What to Expect When You’re Expecting– I loved following week by week. Especially in the beginning when it tells you things like “your baby has kidneys!” or “your baby no longer has a tail!” It’s less exciting in the end when it just keeps telling you your baby is bigger. This book gets a lot of hate, but I loved it! It was good for me because I wasn’t feeling warm and fuzzy about being pregnant, and this book is very to the point.
BabyCenter iPhone App – you get “texts” about your baby. It’s pretty cool. If you don’t have an iPhone you can sign up to BabyCenter and get weekly emails. I’m actually a big fan of BabyCenter in general. Parenting.com also has a good weekly pregnancy tracker.
Other things that I liked:
Perrier – because you can’t have a cocktail and sometimes you want to feel fancy.
Pillows – I didn’t buy a fancy pregnancy pillow, but I had five pillows on my bed so I could wedge them wherever I needed one or so I could sleep sitting up if needed (thanks, heartburn). They’re also nice to have around to put behind your back or sit on if you do get achy.
Lotion – It might not actually help with stretch marks, but stretching skin gets itchy. Lotion feels gooooood. I liked Mama Bee Belly Butter for my belly.
Pictures – Take lots of pictures, even when you feel gross. They’re fun to look back on and your baby will love them someday too. We took pictures every week and I wrote a note to the baby for each one. I love having them because you forget the feelings you have along the way.
Things no one tells you:
Everyone warns you about morning sickness. No one warns you about being tired. I was EXHAUSTED. I would sleep the second I got home from work, wake up to eat dinner (then fail to keep it down), and then sleep until the next day in the very beginning.
You might feel differently than you expected. I’m generally really big on personal space, but when I was pregnant I loved it when people rubbed my belly. Important to note: not all pregnant women feel this way! NEVER rub a lady’s belly without asking (and don’t even ask if you’re a stranger)! You also might feel sad and that’s ok, having a baby is life changing and you’re allowed to mourn your old life.
Food aversions and cravings are really real. Ok, so people will tell you about them, but they’re amazingly strong. I normally have what I thought was an undying love for garlic, but I couldn’t even be in the same room as my husband if he had eaten garlic earlier that day. I also usually love cinnamon and mint and hated both. On the other hand I couldn’t get enough beef…which I don’t usually eat a lot of. I also loved Brussels sprouts, clementines, and chocolate chip cookies. Oh and I had urgent, crazy, non-negotiable cravings for Flaming Hot Cheetos and Fettuccine Alfredo exactly one time each.

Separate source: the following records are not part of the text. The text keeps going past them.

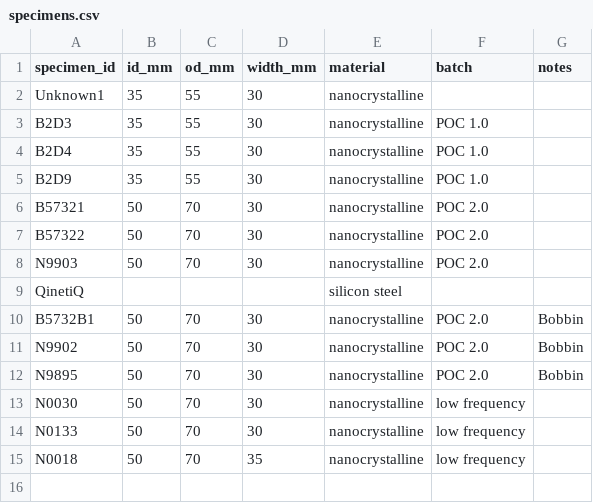
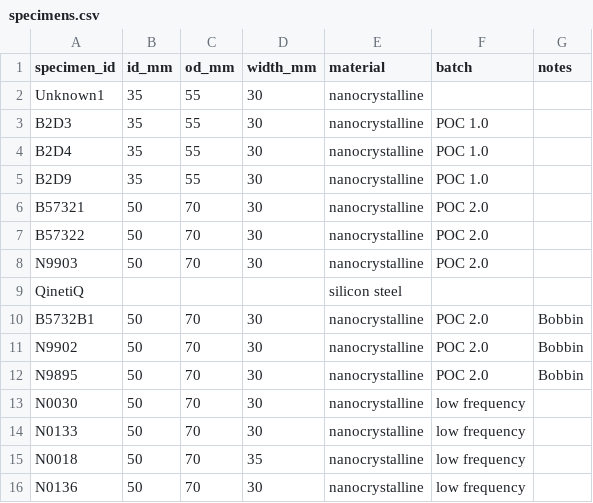
Before and after one commit to stephengilbert1/current-transformer-analysis, a CSV file: data/reference/specimens.csv, drawn as a sheet; the diff names each change by its address in the sheet, - before the commit and + after, or states it on an @@ line.

```diff
--- a/data/reference/specimens.csv
+++ b/data/reference/specimens.csv
+row 16: N0136 | 50 | 70 | 30 | nanocrystalline | low frequency
```
Also changed, not shown: 3 other files.
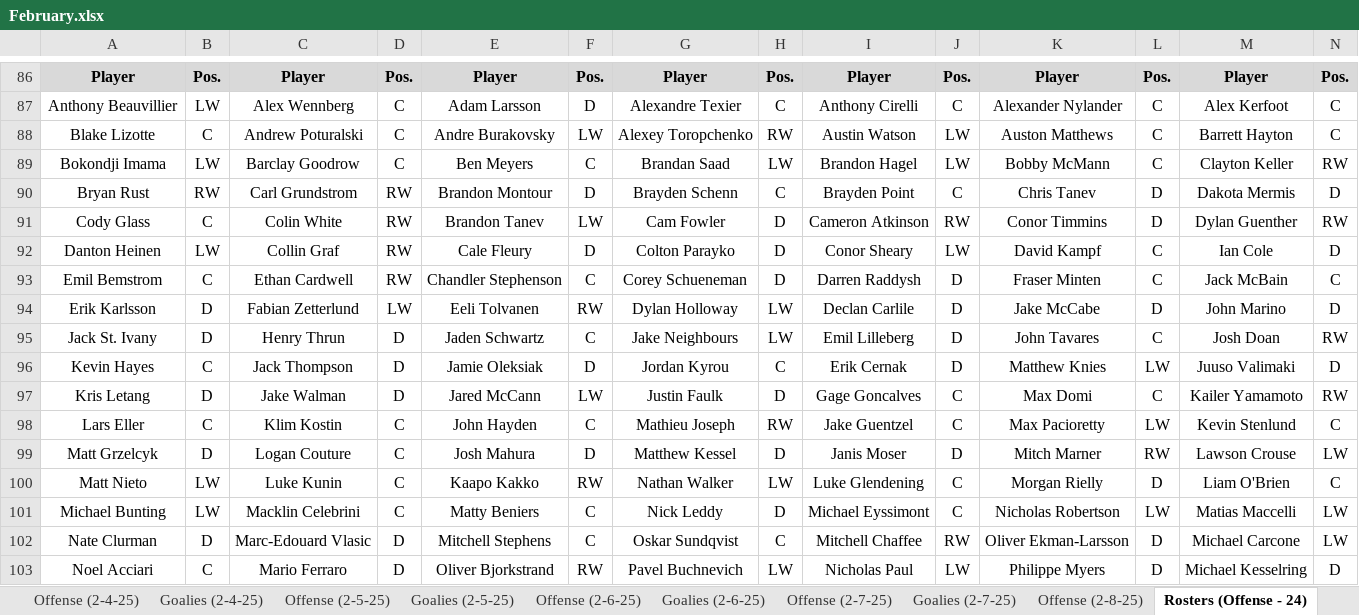
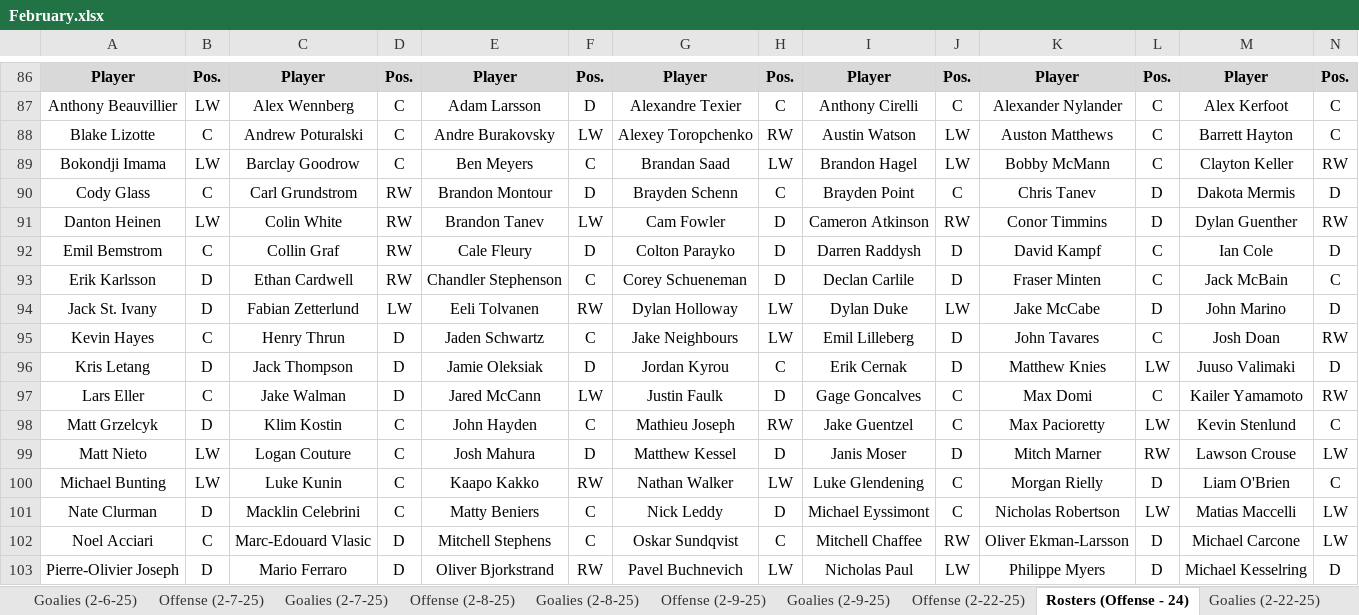
Before and after one commit to cmwrite/NHLStats, an Excel workbook: 2024_2025/BoxScores/February.xlsx, sheet Rosters (Offense - 24), drawn as a sheet; only a part is shown, gaps mark what is left out; values as stored, in another font and other column widths than the file's, no borders; the diff covers the shown part only; the diff names each change by its address in the sheet, - before the commit and + after, or states it on an @@ line.

```diff
--- a/2024_2025/BoxScores/February.xlsx (sheet Rosters (Offense - 24))
+++ b/2024_2025/BoxScores/February.xlsx (sheet Rosters (Offense - 24))
-A90: Bryan Rust
+A90: Cody Glass
-B90: RW
+B90: C
-A91: Cody Glass
+A91: Danton Heinen
-B91: C
+B91: LW
-A92: Danton Heinen
+A92: Emil Bemstrom
-B92: LW
+B92: C
-I92: Conor Sheary
+I92: Darren Raddysh
-J92: LW
+J92: D
-A93: Emil Bemstrom
+A93: Erik Karlsson
-B93: C
+B93: D
-I93: Darren Raddysh
+I93: Declan Carlile
-A94: Erik Karlsson
+A94: Jack St. Ivany
-I94: Declan Carlile
+I94: Dylan Duke
-J94: D
+J94: LW
-A95: Jack St. Ivany
+A95: Kevin Hayes
-B95: D
+B95: C
-A96: Kevin Hayes
+A96: Kris Letang
-B96: C
+B96: D
-A97: Kris Letang
+A97: Lars Eller
-B97: D
+B97: C
-A98: Lars Eller
+A98: Matt Grzelcyk
-B98: C
+B98: D
-A99: Matt Grzelcyk
+A99: Matt Nieto
-B99: D
+B99: LW
-A100: Matt Nieto
+A100: Michael Bunting
-A101: Michael Bunting
+A101: Nate Clurman
-B101: LW
+B101: D
-A102: Nate Clurman
+A102: Noel Acciari
-B102: D
+B102: C
-A103: Noel Acciari
+A103: Pierre-Olivier Joseph
-B103: C
+B103: D
```
Also changed, not shown: 1 added row, 1 removed row and 93 edited cells elsewhere in this sheet, sheet Offense (2-8-25), sheet Goalies (2-8-25), sheet Offense (2-9-25), other sheet tabs.
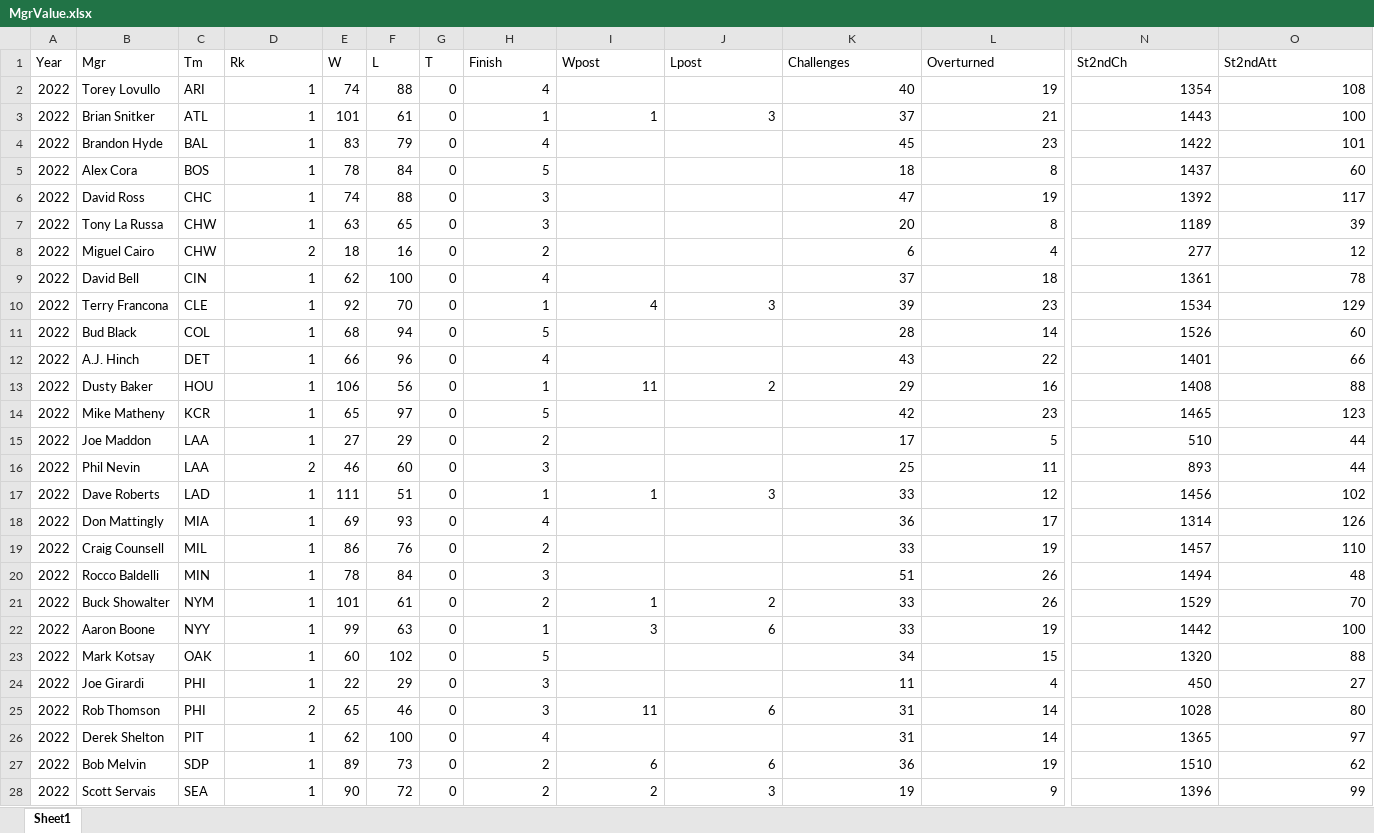
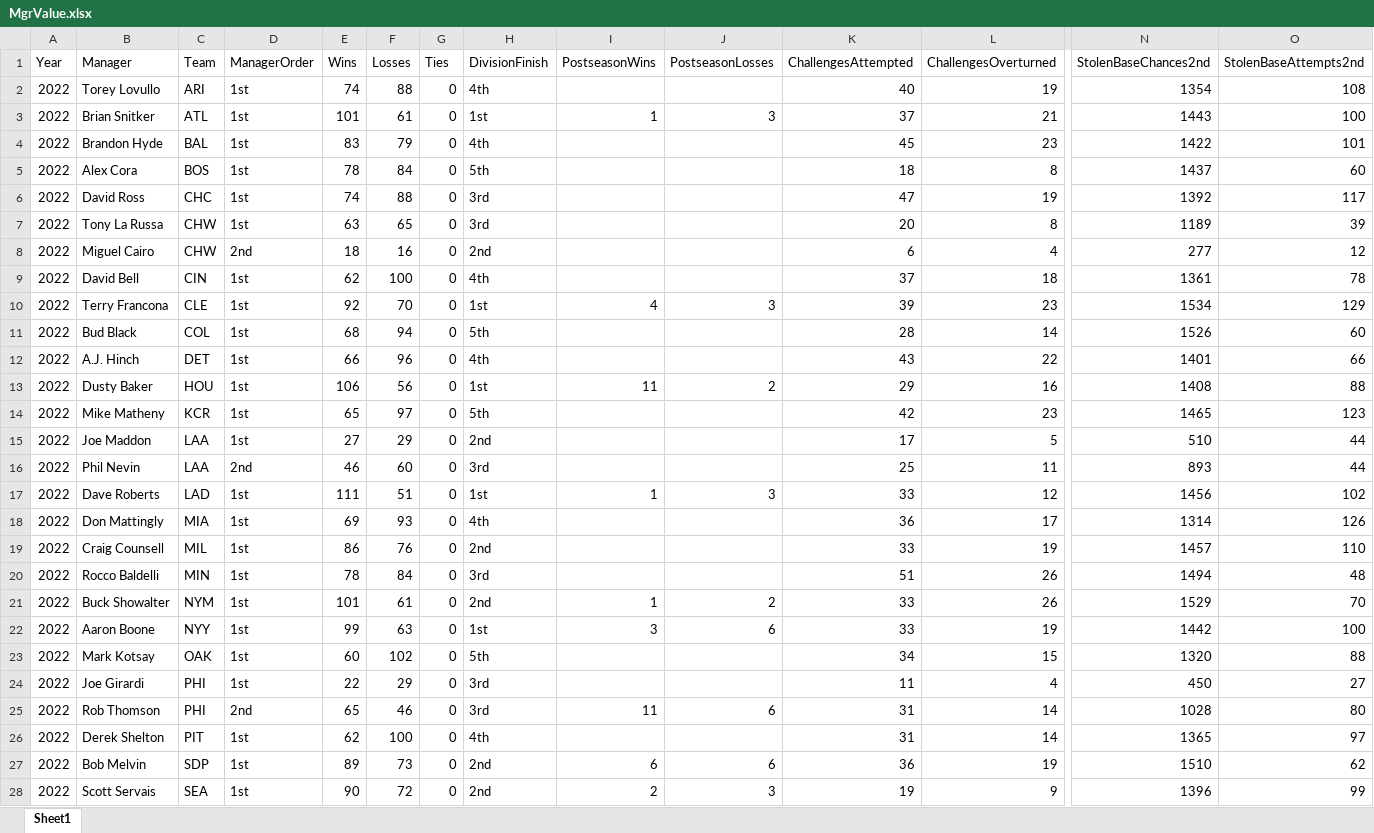
Before and after one commit to MombasaSt/ManagerValue, an Excel workbook: MgrValue.xlsx, sheet Sheet1, drawn as a sheet; only a part is shown, gaps mark what is left out; values as stored, in another font and other column widths than the file's, no borders; the diff covers the shown part only; the diff names each change by its address in the sheet, - before the commit and + after, or states it on an @@ line.

Commit message:
Add files via upload

```diff
--- a/MgrValue.xlsx (sheet Sheet1)
+++ b/MgrValue.xlsx (sheet Sheet1)
-B1: Mgr
+B1: Manager
-C1: Tm
+C1: Team
-D1: Rk
+D1: ManagerOrder
-E1: W
+E1: Wins
-F1: L
+F1: Losses
-G1: T
+G1: Ties
-H1: Finish
+H1: DivisionFinish
-I1: Wpost
+I1: PostseasonWins
-J1: Lpost
+J1: PostseasonLosses
-K1: Challenges
+K1: ChallengesAttempted
-L1: Overturned
+L1: ChallengesOverturned
-N1: St2ndCh
+N1: StolenBaseChances2nd
-O1: St2ndAtt
+O1: StolenBaseAttempts2nd
-D2:D7 (ManagerOrder): 1
+D2:D7 (ManagerOrder): 1st
-H2 (DivisionFinish): 4
+H2 (DivisionFinish): 4th
-H3 (DivisionFinish): 1
+H3 (DivisionFinish): 1st
-H4 (DivisionFinish): 4
+H4 (DivisionFinish): 4th
-H5 (DivisionFinish): 5
+H5 (DivisionFinish): 5th
-H6:H7 (DivisionFinish): 3
+H6:H7 (DivisionFinish): 3rd
-D8 (ManagerOrder): 2
+D8 (ManagerOrder): 2nd
-H8 (DivisionFinish): 2
+H8 (DivisionFinish): 2nd
-D9:D15 (ManagerOrder): 1
+D9:D15 (ManagerOrder): 1st
-H9 (DivisionFinish): 4
+H9 (DivisionFinish): 4th
-H10 (DivisionFinish): 1
+H10 (DivisionFinish): 1st
-H11 (DivisionFinish): 5
+H11 (DivisionFinish): 5th
-H12 (DivisionFinish): 4
+H12 (DivisionFinish): 4th
-H13 (DivisionFinish): 1
+H13 (DivisionFinish): 1st
-H14 (DivisionFinish): 5
+H14 (DivisionFinish): 5th
-H15 (DivisionFinish): 2
+H15 (DivisionFinish): 2nd
-D16 (ManagerOrder): 2
+D16 (ManagerOrder): 2nd
-H16 (DivisionFinish): 3
+H16 (DivisionFinish): 3rd
-D17:D24 (ManagerOrder): 1
+D17:D24 (ManagerOrder): 1st
-H17 (DivisionFinish): 1
+H17 (DivisionFinish): 1st
-H18 (DivisionFinish): 4
+H18 (DivisionFinish): 4th
-H19 (DivisionFinish): 2
+H19 (DivisionFinish): 2nd
-H20 (DivisionFinish): 3
+H20 (DivisionFinish): 3rd
-H21 (DivisionFinish): 2
+H21 (DivisionFinish): 2nd
-H22 (DivisionFinish): 1
+H22 (DivisionFinish): 1st
-H23 (DivisionFinish): 5
+H23 (DivisionFinish): 5th
-H24:H25 (DivisionFinish): 3
+H24:H25 (DivisionFinish): 3rd
-D25 (ManagerOrder): 2
+D25 (ManagerOrder): 2nd
-D26:D28 (ManagerOrder): 1
+D26:D28 (ManagerOrder): 1st
-H26 (DivisionFinish): 4
+H26 (DivisionFinish): 4th
-H27:H28 (DivisionFinish): 2
+H27:H28 (DivisionFinish): 2nd
```
Also changed, not shown: 947 edited cells elsewhere in this sheet.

Every lady you meet will tell you her birth story. Don’t listen. Everyone’s birth is different, so there’s no need to internalize horror stories. This is especially true of anyone who gave birth before the 1990’s. Apparently doctors were horrible misogynistic torture mongers when our mothers were giving birth. These days you can choose a doctor or midwife who will be nice to you and make your pregnancy/birth as pleasant as possible. If you’re not happy with your care find a new caregiver! Also everyone’s ideal birth is different. Educate yourself and choose the best option for you and shut out other people’s opinions (but do remember that things don’t always go as expected). Some people will try to make you feel guilty for your choices, but remember…it’s none of their damn business.
Toward the end of your pregnancy you’ll get lots of attention, and people will ask you the same questions one billion times. Instead of punching them, send them this 🙂 (via: A Cup of Jo)
I hope you found this helpful! Feel free to ask any questions or add any tips of your own in the comments section! These are just my own personal hints for things that worked for me, but hopefully you can take away something that makes your pregnancy easier.